ASSIGNMENT
Lines below that hold the word "other" must be copied in full.

LISTED RECORDS
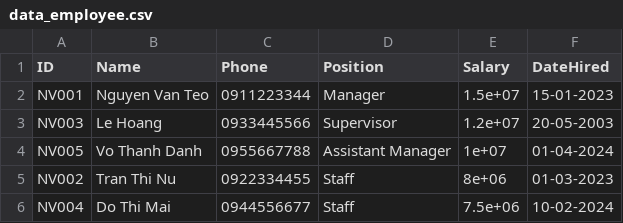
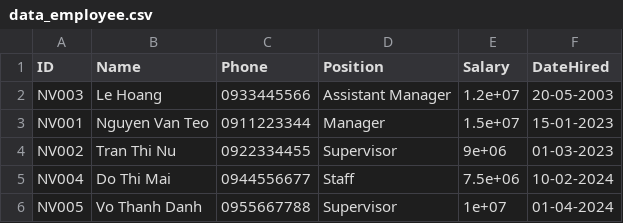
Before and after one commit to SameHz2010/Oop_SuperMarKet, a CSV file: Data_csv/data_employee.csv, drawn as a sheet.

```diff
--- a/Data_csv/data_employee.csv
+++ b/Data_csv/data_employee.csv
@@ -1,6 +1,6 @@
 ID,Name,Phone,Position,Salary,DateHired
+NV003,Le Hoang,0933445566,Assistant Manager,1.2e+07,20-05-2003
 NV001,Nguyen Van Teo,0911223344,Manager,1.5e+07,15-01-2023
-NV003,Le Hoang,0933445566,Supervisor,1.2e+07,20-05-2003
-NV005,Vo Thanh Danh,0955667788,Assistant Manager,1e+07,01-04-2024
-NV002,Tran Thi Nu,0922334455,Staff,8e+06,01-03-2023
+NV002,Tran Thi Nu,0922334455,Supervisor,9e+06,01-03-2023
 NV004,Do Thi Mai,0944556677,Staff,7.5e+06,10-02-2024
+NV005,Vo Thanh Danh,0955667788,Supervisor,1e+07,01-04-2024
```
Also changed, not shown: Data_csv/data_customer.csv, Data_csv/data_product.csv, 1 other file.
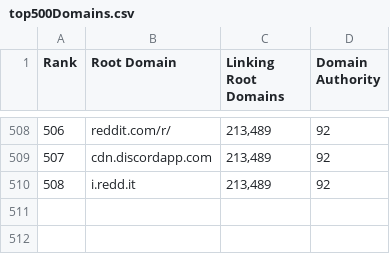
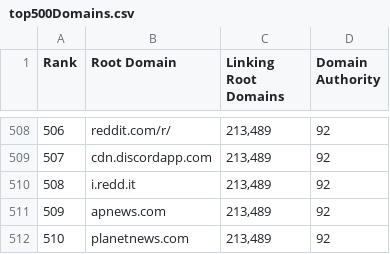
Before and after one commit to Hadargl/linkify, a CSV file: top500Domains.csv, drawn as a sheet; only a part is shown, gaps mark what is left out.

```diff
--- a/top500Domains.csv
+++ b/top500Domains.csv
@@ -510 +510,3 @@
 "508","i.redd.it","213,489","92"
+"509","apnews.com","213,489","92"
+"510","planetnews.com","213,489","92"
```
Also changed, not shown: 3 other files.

ANSWER BOX
Also changed, not shown: Data_csv/data_customer.csv, Data_csv/data_product.csv, 1 other file.
Also changed, not shown: 3 other files.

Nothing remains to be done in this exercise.